AVON, August 20 – A year ago, Farmington native Nick Bonino had the Stanley Cup for day – the long-standing tradition in the National Hockey League for players on teams that capture the Stanley Cup championship.
“I think I had it for 10 minutes,” he said with a grin Sunday.
It was a whirlwind day last year as Bonino took the Stanley Cup to multiple locations – his parent’s home, his grandparent’s home, a golf course, the Connecticut Children’s Medical Center in Hartford and to Avon Old Farms where thousands of fans stood in line for hours for the opportunity to take a photo with Bonino and the Stanley Cup.
Bonino’s Pittsburgh Penguins won the Stanley Cup for the second straight year in June, beating the Nashville Predators, to become the first team to win back-to-back championships since Detroit in 1997 and 1998.
Once again, Bonino brought the Cup back to Avon Old Farms for fans to see and to raise money for the Connecticut Children’s Medical Center in Hartford. But he adjusted the schedule a bit. He planned another trip to his grandmother’s house to snack on her legendary pasta salad and then bring the Cup to a big, backyard party at a friend’s home.
“I just want to sit with it,” he said. “I’m really looking forward to relaxing with it today.”
Nearly 600 fans came to Avon Old Farms Sunday to view the Cup and raised nearly $6,000 for the Children’s Medical Center.
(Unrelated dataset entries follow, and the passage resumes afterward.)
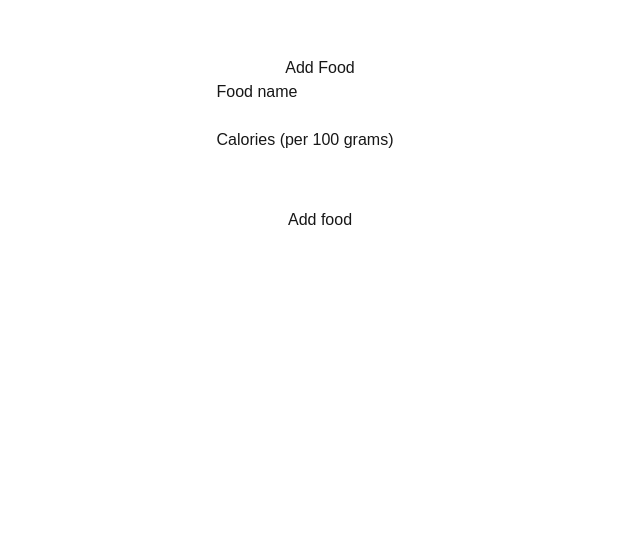
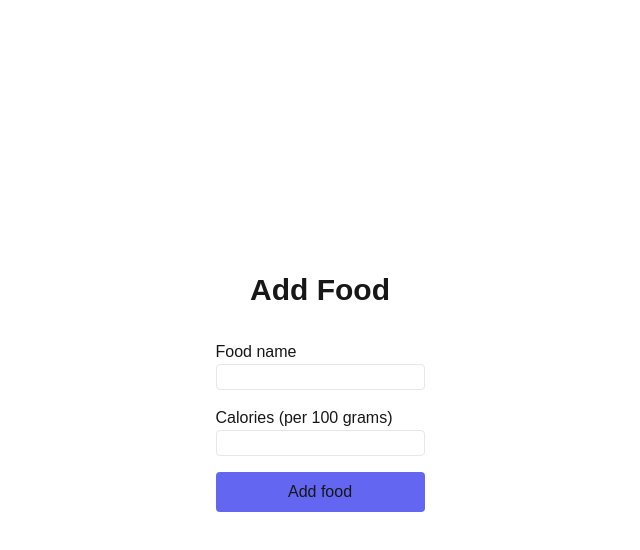
Before and after one commit to shimoal/meal-planner, a Next.js app: page /add-food in a window 1280 px wide. Shown: the top 550 px of the page, without its empty margins (320-960 px from the left). Built offline with nearby package versions, Linux system fonts and the light colour scheme.

Commit message:
Add styling to form elements

```diff
--- a/app/add-food/page.tsx
+++ b/app/add-food/page.tsx
@@ -1,21 +1,24 @@
 import Button from '@/components/Button'
+import Input from '@/components/formElements/Input'
 import PageContainer from '@/components/PageContainer'
 
 const Page = () => {
   return (
     <PageContainer>
-      <h1>Add Food</h1>
-      <form>
-        <label>Food name</label>
-        <br />
-        <input id="food-name" name="food-name" type="text" />
-        <br />
-        <label>Calories (per 100 grams)</label>
-        <br />
-        <input id="food-calories" name="food-calories" type="number" />
-        <br />
+      <h1 className="text-3xl font-bold mb-4">Add Food</h1>
+      <form className="flex flex-col gap-4 p-4">
+        <div>
+          <label>Food name</label>
+          <br />
+          <Input id="food-name" name="food-name" type="text" />
+        </div>
+        <div>
+          <label>Calories (per 100 grams)</label>
+          <br />
+          <Input id="food-calories" name="food-calories" type="number" />
+        </div>
+        <Button type="submit">Add food</Button>
       </form>
-      <Button>Add food</Button>
     </PageContainer>
   )
 }
--- a/app/layout.tsx
+++ b/app/layout.tsx
@@ -1,35 +1,35 @@
-import type { Metadata } from "next";
-import localFont from "next/font/local";
-import "./globals.css";
+import type { Metadata } from 'next'
+import localFont from 'next/font/local'
+import './globals.css'
 
 const geistSans = localFont({
-  src: "./fonts/GeistVF.woff",
-  variable: "--font-geist-sans",
-  weight: "100 900",
-});
+  src: './fonts/GeistVF.woff',
+  variable: '--font-geist-sans',
+  weight: '100 900',
+})
 const geistMono = localFont({
-  src: "./fonts/GeistMonoVF.woff",
-  variable: "--font-geist-mono",
-  weight: "100 900",
-});
+  src: './fonts/GeistMonoVF.woff',
+  variable: '--font-geist-mono',
+  weight: '100 900',
+})
 
 export const metadata: Metadata = {
-  title: "Meal planner",
-  description: "Generated by create next app",
-};
+  title: 'Meal planner',
+  description: 'Generated by create next app',
+}
 
 export default function RootLayout({
   children,
 }: Readonly<{
-  children: React.ReactNode;
+  children: React.ReactNode
 }>) {
   return (
     <html lang="en">
       <body
-        className={`${geistSans.variable} ${geistMono.variable} antialiased`}
+        className={`${geistSans.variable} ${geistMono.variable} antialiased h-[100vh]`}
       >
         {children}
       </body>
     </html>
-  );
+  )
 }
--- a/components/Button.tsx
+++ b/components/Button.tsx
@@ -1,9 +1,15 @@
-type Props = {
+import { ButtonHTMLAttributes } from 'react'
+
+type Props = ButtonHTMLAttributes<HTMLButtonElement> & {
   children: React.ReactNode
 }
 
 const Button = ({ children }: Props) => {
-  return <button className="p-8">{children}</button>
+  return (
+    <button className="py-2 px-2 bg-indigo-500 hover:bg-indigo-600 rounded">
+      {children}
+    </button>
+  )
 }
 
 export default Button
--- a/components/PageContainer.tsx
+++ b/components/PageContainer.tsx
@@ -1,5 +1,9 @@
 const PageContainer = ({ children }: { children: React.ReactNode }) => {
-  return <div className="p-14 flex flex-col items-center">{children}</div>
+  return (
+    <div className="p-14 flex flex-col items-center justify-center h-full">
+      {children}
+    </div>
+  )
 }
 
 export default PageContainer
--- /dev/null
+++ b/components/formElements/Input.tsx
@@ -0,0 +1,13 @@
+import { DetailedHTMLProps, InputHTMLAttributes } from 'react'
+
+const Input = ({
+  id,
+  name,
+}: DetailedHTMLProps<
+  InputHTMLAttributes<HTMLInputElement>,
+  HTMLInputElement
+>) => {
+  return <input className="rounded border border-gray" id={id} name={name} />
+}
+
+export default Input
```
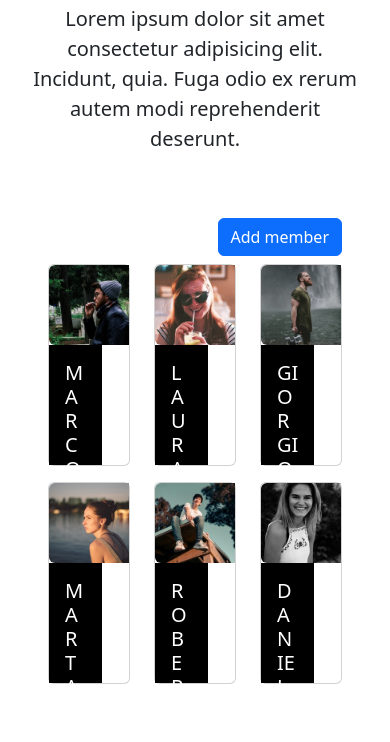
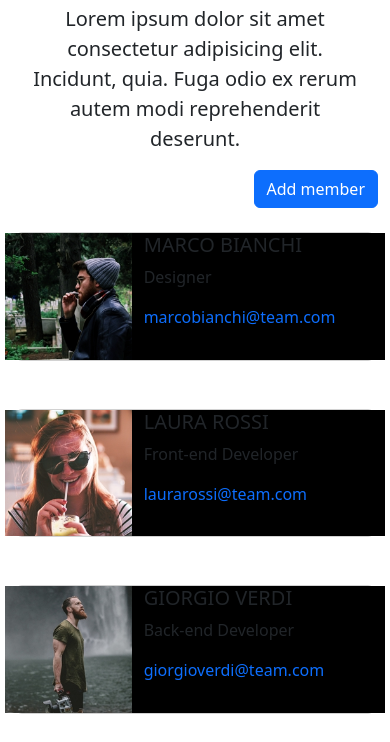
Before and after one commit to RiccardoDelrio/js-our-team, a plain HTML site: page index.html in a window 390 px wide. Shown: the part 93-835 px from the top of the page. Drawn offline with nearby package versions, Linux system fonts and the light colour scheme.

Commit message:
fix responsive layout

```diff
--- a/assets/style.css
+++ b/assets/style.css
@@ -1,9 +1,6 @@
 img {
-    max-height: 120px;
+
     width: 100%;
 }
 
-.description {
-    max-height: 120px;
-
-}
+.description {}
--- a/idex.html
+++ b/index.html
@@ -21,16 +21,17 @@
             </div>
         </div>
     </div>
-    <div class="p-5 m-auto text-end ">
+    <div class="container text-end ">
         <button class="btn btn-primary mb-2 ">Add member</button>
+    </div>
+    <div class="container">
         <div class="row card-container">
-
 
         </div>
     </div>
     <div class="container">
         <div class="row">
-            <div class="col-4">
+            <div class="col-12 ">
 
                 <form class="bg-secondary p-5 form">
                     <h5 class="text-center">Inserisci un nuovo membro al team!</h5>
--- a/script.js
+++ b/script.js
@@ -53,18 +53,17 @@ for (let i = 0; i < teamMembers.length; i++) {
 }
 function addMarkup(img, name, role, email) {
   rowEl.innerHTML += `
-    <div class="col-4 ">
+<div class="col-12 col-md-6 col-lg-4 p-3 ">
                 <div class="card mb-3">
-        <div class="row g-0  ">
-          <div class="col-md-4 my-card">
-            <img src="${img}" class="img-fluid rounded-start" alt="" >
+                    <div class="row bg-black">
+                        <div class="col-4 p-0">
+                            <img src="${img}" alt="">
                         </div>
-          <div class="col-8 bg-black text-white text-start description">
-            <div class="card-body">
+                        <div class="col-8">
                             <h5 class="card-title">${name}</h5>
                             <p class="card-text">${role}</p>
                             <p class="card-text text-primary">${email}</p>
-            </div>
+
                         </div>
                     </div>
                 </div>
```
Lines whose indentation alone changed are shown as unchanged.
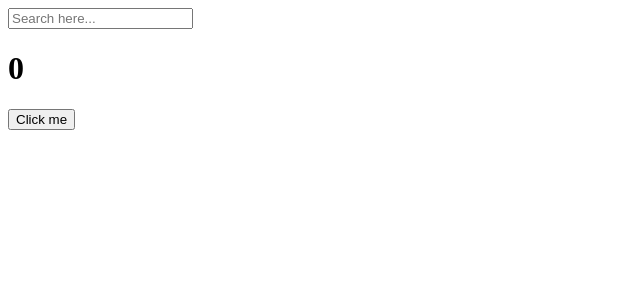
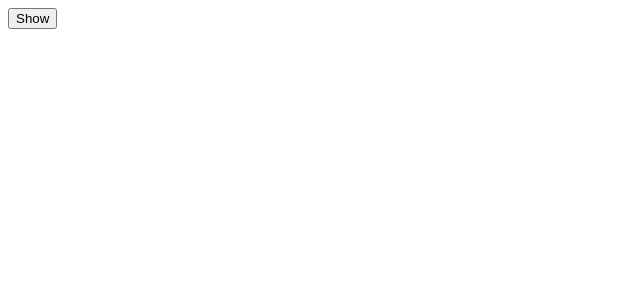
Before and after one commit to sangjy15/React_for_Beginner, a React (Create React App) app in the folder react-app/: page / in a window 1280 px wide. Shown: the top 300 px of the page, without its empty margins (0-640 px from the left). Built offline with nearby package versions, Linux system fonts and the light colour scheme.

Commit message:
destroyed function

```diff
--- a/react-app/src/App.js
+++ b/react-app/src/App.js
@@ -1,23 +1,40 @@
 import {useState, useEffect} from "react";
+
+function Hello() {
+  function byFn() {
+    console.log("bye:(")
+  }
+  function hiFn () {
+    console.log("created");
+    return byFn;
+  }
+  useEffect(hiFn, []);
+  return <h1>Hello</h1>
+}
+
 function App() {
-    const [counter, setValue] = useState(0);
-    const [keyword, setKeyword] = useState("");
-    const onClick = () => setValue((prev) => prev + 1);
-    const onChange = (event) => setKeyword(event.target.value);
-    console.log("i run all the time");
-    useEffect(() => {
-      console.log("CALL THE API..");
-    }, []);
-    useEffect(() => {
-      if (keyword !== "" && keyword.length >= 5) {
-        console.log("SEARCH KEYWORD", keyword);
-      }
-    }, [keyword]);
+    // const [counter, setValue] = useState(0);
+    // const [keyword, setKeyword] = useState("");
+    // const onClick = () => setValue((prev) => prev + 1);
+    // const onChange = (event) => setKeyword(event.target.value);
+    // console.log("i run all the time");
+    // useEffect(() => {
+    //   console.log("CALL THE API..");
+    // }, []);
+    // useEffect(() => {
+    //   if (keyword !== "" && keyword.length >= 5) {
+    //     console.log("SEARCH KEYWORD", keyword);
+    //   }
+    // }, [keyword]);
+    const [showing, setShowing] = useState(false);
+    const onClickShow = () => setShowing((prev) => !prev);
     return (
         <div>
-          <input value={keyword} onChange={onChange} type="text" placeholder="Search here..."/>
-            <h1>{counter}</h1>
-            <button onClick={onClick}>Click me</button>
+          {/* <input value={keyword} onChange={onChange} type="text" placeholder="Search here..."/>
+          <h1>{counter}</h1>
+          <button onClick={onClick}>Click me</button> */}
+          {showing? <Hello /> : null}
+          <button onClick={onClickShow}>{showing ? "Hide" : "Show"}</button>
         </div>
     );
 }
--- a/react-app/src/index.js
+++ b/react-app/src/index.js
@@ -1,4 +1,4 @@
-import {StrictMode} from 'react';
+// import {StrictMode} from 'react';
 import {createRoot} from 'react-dom/client';
 
 import App from './App';
@@ -12,7 +12,7 @@ const root = createRoot(rootElement);
 // const root = createRoot(rootElement!);
 
 root.render(
-  <StrictMode>
+  // <StrictMode>
     <App />
-  </StrictMode>,
+  // </StrictMode>,
 );
```
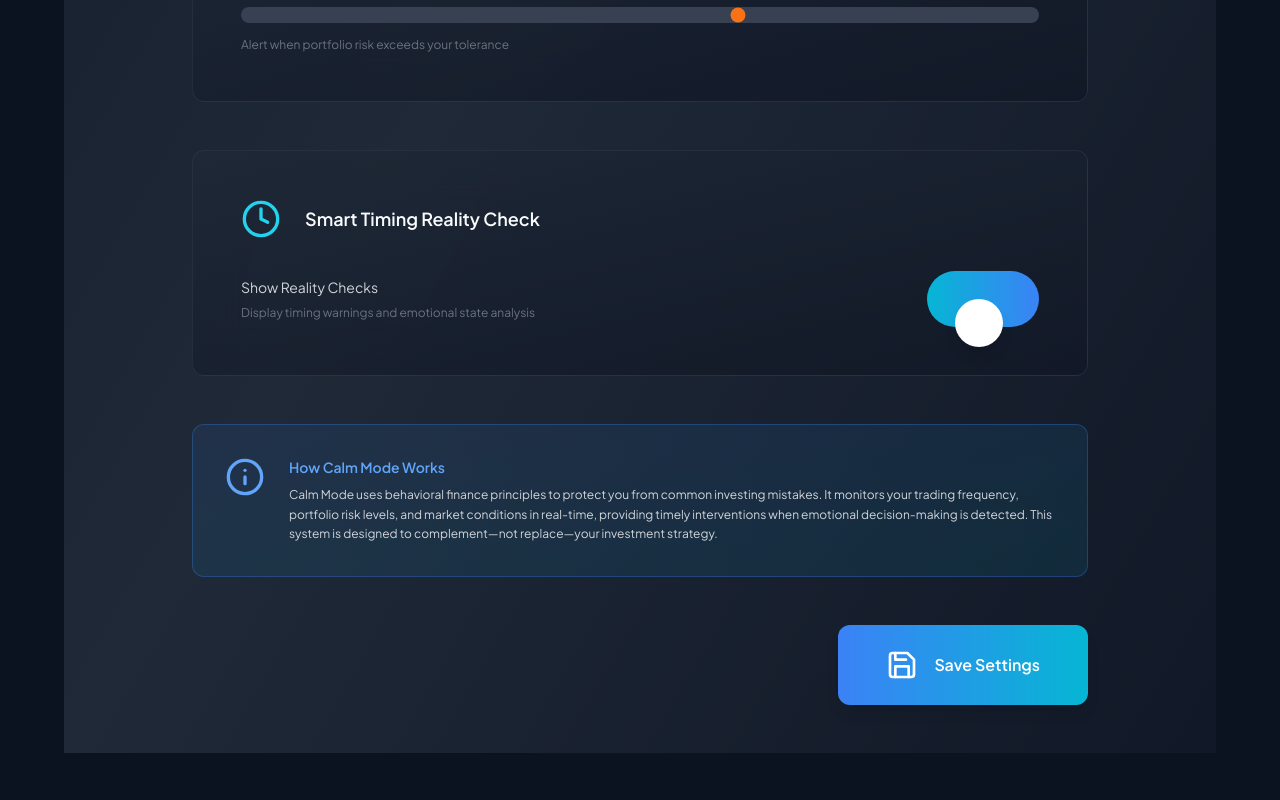
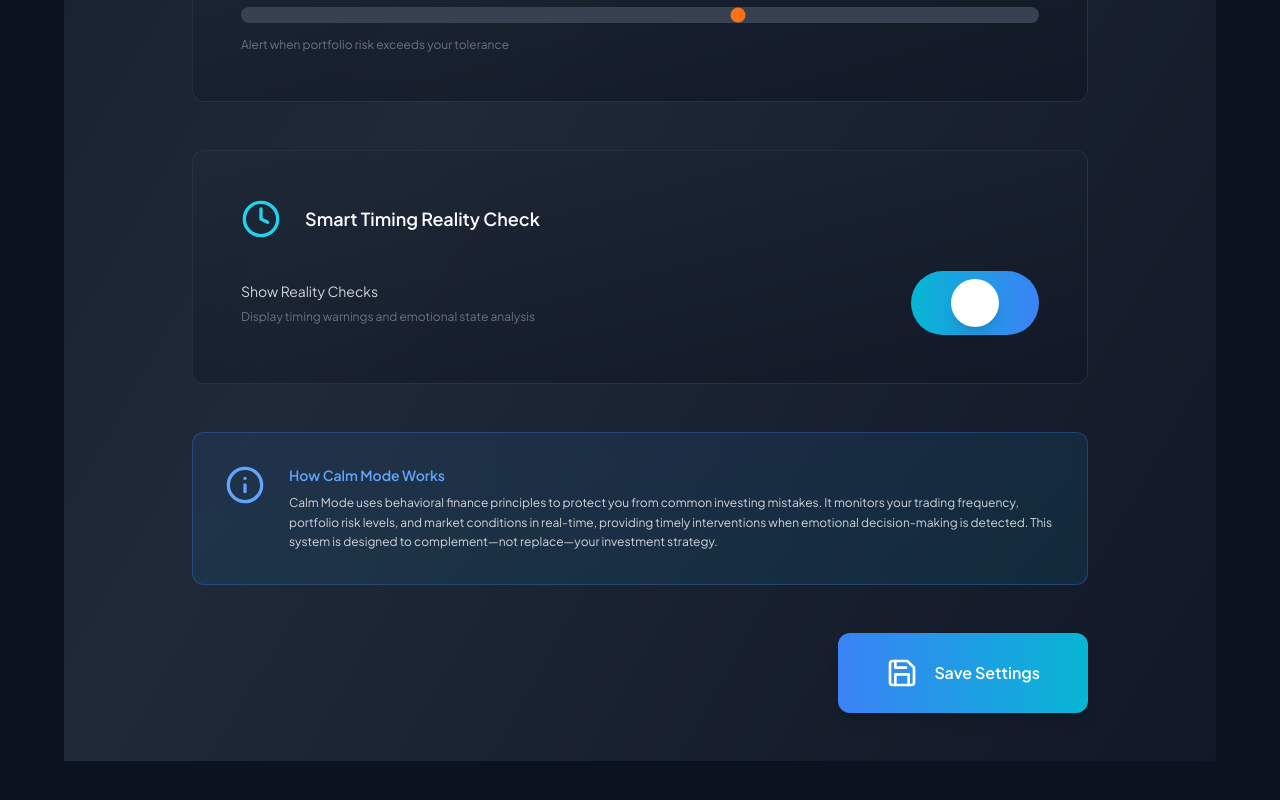
Before and after one commit to advikabhambri/Fintech-Hackathon-Guardian, a React (Vite) app in the folder frontend/: page /settings in a window 1280 px wide. Shown: the part 1368-2168 px from the top of the page. Built offline with nearby package versions, Linux system fonts and the light colour scheme; no server answers.

Commit message:
Improve Calm Mode UI: Add Settings navigation, fix toggle switches, remove portfolio volatility shield

```diff
--- a/frontend/src/components/Navbar.tsx
+++ b/frontend/src/components/Navbar.tsx
@@ -1,5 +1,5 @@
 import { NavLink } from 'react-router-dom'
-import { User, LayoutDashboard, Wallet, Target, TrendingUp } from 'lucide-react'
+import { User, LayoutDashboard, Wallet, Target, TrendingUp, Settings } from 'lucide-react'
 import BrandLogo from './BrandLogo'
 
 const navItems = [
@@ -7,6 +7,7 @@ const navItems = [
   { to: '/portfolio', icon: Wallet, label: 'Portfolio' },
   { to: '/analytics', icon: TrendingUp, label: 'Analytics' },
   { to: '/goals', icon: Target, label: 'Goals' },
+  { to: '/settings', icon: Settings, label: 'Settings' },
 ]
 
 export default function Navbar() {
--- a/frontend/src/pages/Portfolio.tsx
+++ b/frontend/src/pages/Portfolio.tsx
@@ -167,7 +167,7 @@ export default function Portfolio() {
 
       {/* Calm Mode Widget - Full View */}
       <div className="grid grid-cols-1 lg:grid-cols-2 gap-6">
-        <CalmModeWidget variant="compact" />
+        <CalmModeWidget variant="compact" showVolatilityShield={false} />
       </div>
 
           <h1 className="text-2xl font-bold text-white">Portfolio</h1>
--- a/frontend/src/pages/Settings.tsx
+++ b/frontend/src/pages/Settings.tsx
@@ -1,5 +1,5 @@
-import { useState } from 'react'
-import { motion } from 'framer-motion'
+import { useState, useEffect } from 'react'
+import { motion, AnimatePresence } from 'framer-motion'
 import {
   Shield,
   Bell,
@@ -21,6 +21,11 @@ export default function Settings() {
 
   const [localSettings, setLocalSettings] = useState(settings)
   const [savedMessage, setSavedMessage] = useState(false)
+
+  // Sync local settings with store settings
+  useEffect(() => {
+    setLocalSettings(settings)
+  }, [settings])
 
   const handleSave = () => {
     updateSettings(localSettings)
@@ -78,7 +83,7 @@ export default function Settings() {
             {/* Toggle Switch */}
             <button
               onClick={toggleCalmMode}
-              className={`relative w-16 h-8 rounded-full transition-colors duration-300 flex-shrink-0 ${
+              className={`relative w-16 h-8 rounded-full transition-all duration-300 flex-shrink-0 ${
                 isEnabled ? 'bg-gradient-to-r from-green-500 to-emerald-500' : 'bg-gray-700'
               }`}
             >
@@ -92,11 +97,13 @@ export default function Settings() {
         </motion.div>
 
         {/* Settings Panels */}
+        <AnimatePresence>
           {isEnabled && (
             <motion.div
               initial={{ opacity: 0, height: 0 }}
               animate={{ opacity: 1, height: 'auto' }}
               exit={{ opacity: 0, height: 0 }}
+              transition={{ duration: 0.3, ease: 'easeInOut' }}
               className="space-y-6"
             >
             {/* Impulse Alert Settings */}
@@ -208,14 +215,18 @@ export default function Settings() {
                     </p>
                   </div>
                   <button
-                    onClick={() => setLocalSettings({ ...localSettings, showRealityChecks: !localSettings.showRealityChecks })}
-                    className={`relative w-14 h-7 rounded-full transition-colors duration-300 ${
+                    onClick={() => {
+                      const newValue = !localSettings.showRealityChecks
+                      setLocalSettings({ ...localSettings, showRealityChecks: newValue })
+                      updateSettings({ showRealityChecks: newValue })
+                    }}
+                    className={`relative w-16 h-8 rounded-full transition-all duration-300 flex-shrink-0 ${
                       localSettings.showRealityChecks ? 'bg-gradient-to-r from-cyan-500 to-blue-500' : 'bg-gray-700'
                     }`}
                   >
                     <motion.div
-                      className="absolute top-0.5 left-0.5 w-6 h-6 bg-white rounded-full shadow-lg"
-                      animate={{ x: localSettings.showRealityChecks ? 28 : 0 }}
+                      className="absolute top-1 left-1 w-6 h-6 bg-white rounded-full shadow-lg"
+                      animate={{ x: localSettings.showRealityChecks ? 32 : 0 }}
                       transition={{ type: 'spring', stiffness: 500, damping: 30 }}
                     />
                   </button>
@@ -261,6 +272,7 @@ export default function Settings() {
             </div>
           </motion.div>
         )}
+        </AnimatePresence>
       </motion.div>
     </div>
   )
```
Lines whose indentation alone changed are shown as unchanged.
The first people in line were Jane and Tim Goundrey of Avon. A year ago, they were among thousands standing in long lines in 95 degree heat. They didn’t get to see the Cup outside of a walk through the line made by Bonino when it was time to go.
This time, the Goundrey’s took no chances. Jane Goundrey was the first in line at 5:15 a.m. Tim and their children Cassie, 11, and Connor, 9, joined her around 8 a.m. Cassie and Connor both love playing hockey. “It’s a big inspiration to the kids to have a local player in the NHL,” Jane Goundrey said.
The second group in line was Natale Dinatale of Cheshire and his 10-year-old son Christopher, decked out in Penguins jersey. It was Christopher that got his father up at 4 a.m. to make the trip to Avon. Christopher had worried that the family wouldn’t get back from vacation in time to see the Cup.
Christopher had the biggest smile on his face when he met Bonino and got a few photos snapped with the Stanley Cup.
Later in the morning, the eyes of seven-year-old Luke Latulippe of Feeding Hills, Mass., were huge when he shook Bonino’s hand and posed with a picture with the Stanley Cup. Luke’s dad, Armand, said that Luke had hockey practice this morning in Enfield and they raced down to Avon as soon as it was over.
“We’re so happy that he is here (with the Stanley Cup). We’re grateful he could come back to raise money for charity. We’re proud of him,” Bonino’s former coach at Avon Old Farms John Gardner said.
Bonino scored 68 goals as a junior at Farmington High, leading the Indians to the CIAC Division II state championship with a 5-4 win in two OT over Trumbull in 2005. He had the game-winning goal and two goals in the third period for Farmington.
He moved onto Avon Old Farms where he led the Winged Beavers to the New England championship in 2007. At Boston University, he helped the Terriers win a NCAA championship in 2009.
He won a Stanley Cup with the Penguins in 2016 and again in 2017 as Pittsburgh beat Nashville in six games to win the Stanley Cup and NHL championship again. This spring, he had four goals and three assists in 21 playoff games. He played only two games in the final due to a leg injury (broken leg from blocking a shot) but he had two goals in 16 minutes of ice time in game one.
“It’s surreal to be here again (with the Cup),” Bonino said Sunday. “This year, it (playoffs) was almost business-like as we went through team and after team. Today is sort of the last hurrah with Pittsburgh. After today, I can turn the page.”
In July, Bonino signed a four-year, $16.4 million free agent deal with Nashville. “It’s an electric scene,” he said of Nashville. “They’re very passionate and that is one of the reasons I signed to play there.” Bonino will get a chance to be a second line center and help the Predators in their quest for the Stanley Cup championship.
For one last day, Bonino looked back – to a second straight Stanley Cup championship with the Pittsburgh Penguins. He shared it with his community and his friends. They celebrated, smiled and remembered.
Again, this was a day that a Stanley Cup champion brought the Stanley Cup to the Farmington Valley and Avon Old Farms.